**About this task**
Keep the pictures out of the copy and print all the entries below exactly.

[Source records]
* * * * * * *
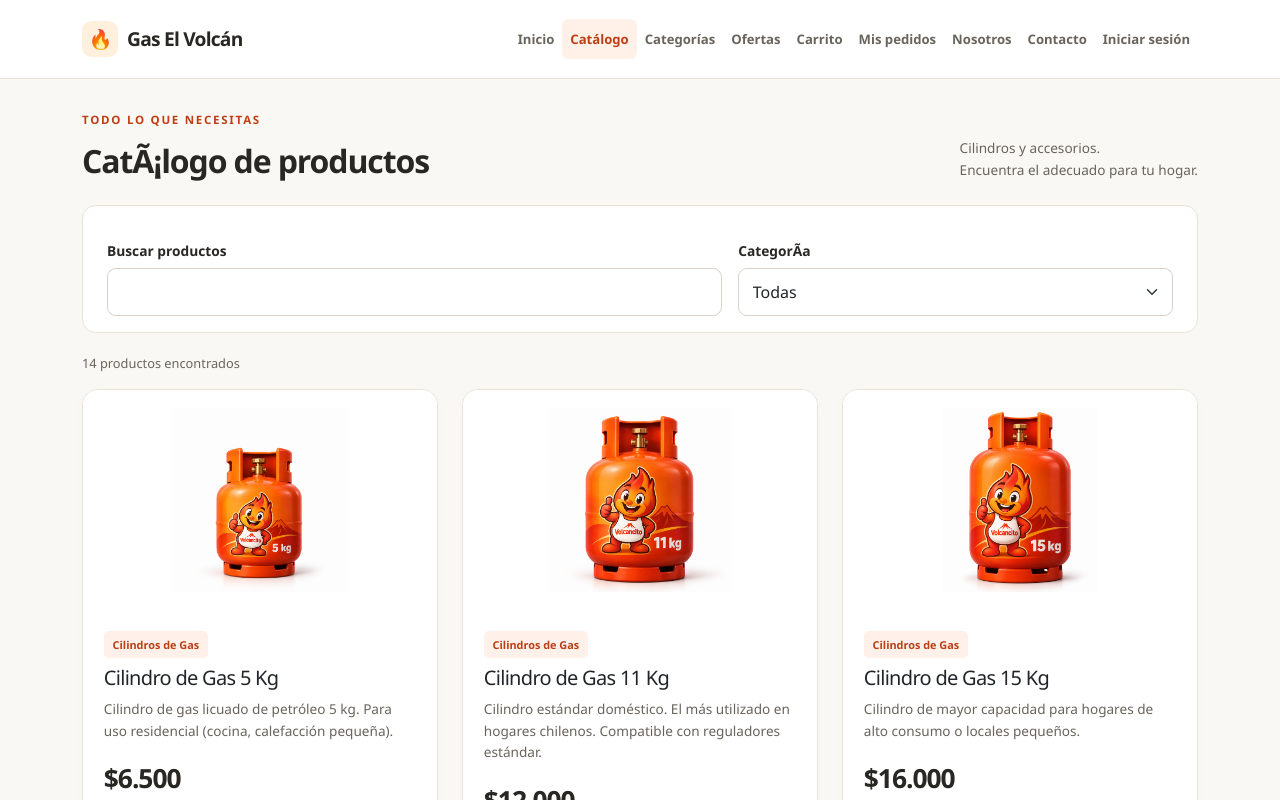
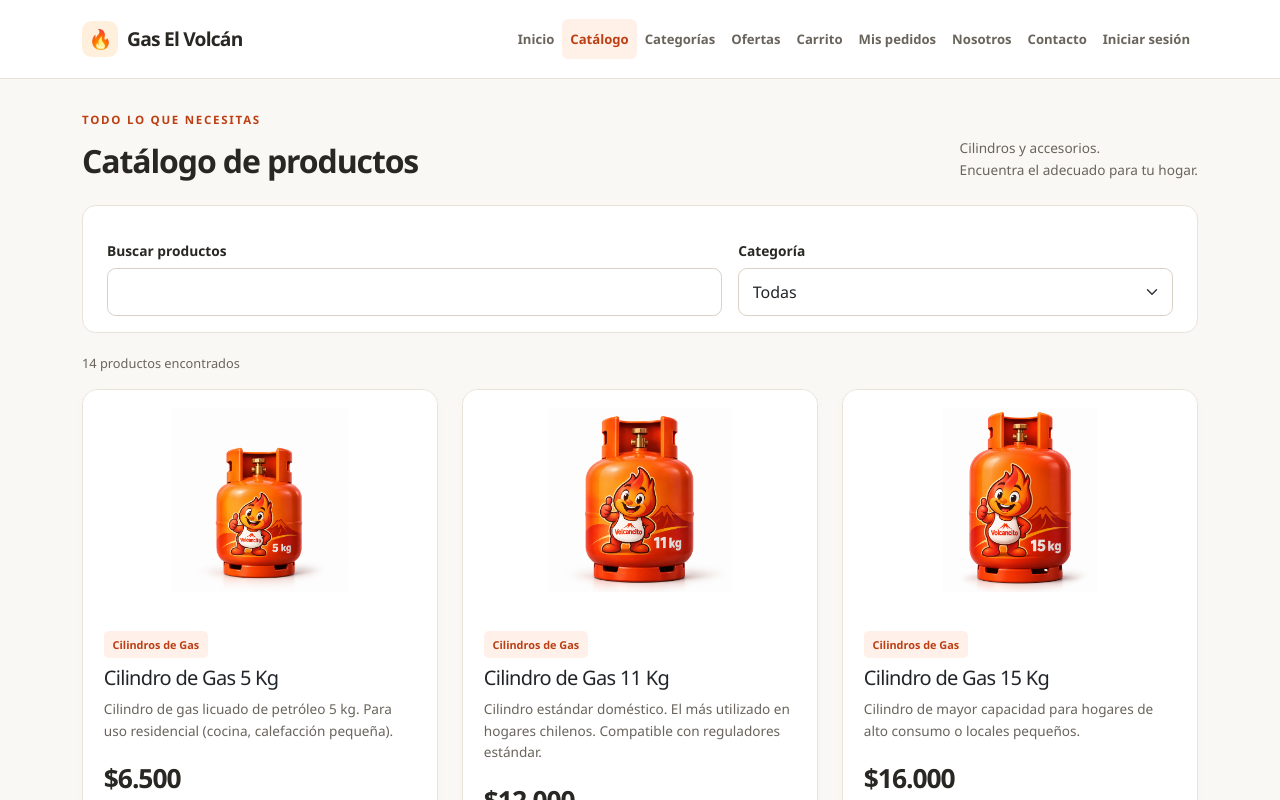
Before and after one commit to Croix77/GasvolcanReact, a React (Vite) app: page /catalogo in a window 1280 px wide. Shown: the top 800 px of the page. Built offline with nearby package versions, Linux system fonts and the light colour scheme.

Commit message:
fix: conservar caracteres en textos y pruebas

```diff
--- a/src/App.jsx
+++ b/src/App.jsx
@@ -153,7 +153,7 @@
                 path="pedidos"
                 element={
                   <section>
-                    <h1>Pedidos de demostraciÃ³n</h1>
+                    <h1>Pedidos de demostración</h1>
                     <ListaPedidos pedidos={pedidos} />
                   </section>
                 }
--- a/src/index.css
+++ b/src/index.css
@@ -1,4 +1,4 @@
-/* Colores y elementos compartidos de Gas El VolcÃ¡n. */
+/* Colores y elementos compartidos de Gas El Volcán. */
 :root {
   --volcan: #bd3f14;
   --volcan-oscuro: #96300d;
--- a/src/pages/Catalogo.jsx
+++ b/src/pages/Catalogo.jsx
@@ -6,7 +6,7 @@
   productos,
   onAgregar,
   categoriasDisponibles,
-  titulo = "CatÃ¡logo de productos",
+  titulo = "Catálogo de productos",
   esPagina = false,
 }) {
   const [busqueda, setBusqueda] = useState("");
@@ -55,7 +55,7 @@
           />
         </div>
         <div className="col-12 col-md-5">
-          <label htmlFor="categoria">CategorÃ­a</label>
+          <label htmlFor="categoria">Categoría</label>
           <select
             id="categoria"
             className="form-select"
```
Also changed, not shown: 1 other file (tests, documents, lock files or other folders).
* * * * * * *
**Exercise response**
Before and after one commit to Croix77/GasvolcanReact, a React (Vite) app: page /catalogo in a window 1280 px wide. Shown: the top 800 px of the page. Built offline with nearby package versions, Linux system fonts and the light colour scheme.

Commit message:
fix: conservar caracteres en textos y pruebas

```diff
--- a/src/App.jsx
+++ b/src/App.jsx
@@ -153,7 +153,7 @@
                 path="pedidos"
                 element={
                   <section>
-                    <h1>Pedidos de demostraciÃ³n</h1>
+                    <h1>Pedidos de demostración</h1>
                     <ListaPedidos pedidos={pedidos} />
                   </section>
                 }
--- a/src/index.css
+++ b/src/index.css
@@ -1,4 +1,4 @@
-/* Colores y elementos compartidos de Gas El VolcÃ¡n. */
+/* Colores y elementos compartidos de Gas El Volcán. */
 :root {
   --volcan: #bd3f14;
   --volcan-oscuro: #96300d;
--- a/src/pages/Catalogo.jsx
+++ b/src/pages/Catalogo.jsx
@@ -6,7 +6,7 @@
   productos,
   onAgregar,
   categoriasDisponibles,
-  titulo = "CatÃ¡logo de productos",
+  titulo = "Catálogo de productos",
   esPagina = false,
 }) {
   const [busqueda, setBusqueda] = useState("");
@@ -55,7 +55,7 @@
           />
         </div>
         <div className="col-12 col-md-5">
-          <label htmlFor="categoria">CategorÃ­a</label>
+          <label htmlFor="categoria">Categoría</label>
           <select
             id="categoria"
             className="form-select"
```
Also changed, not shown: 1 other file (tests, documents, lock files or other folders).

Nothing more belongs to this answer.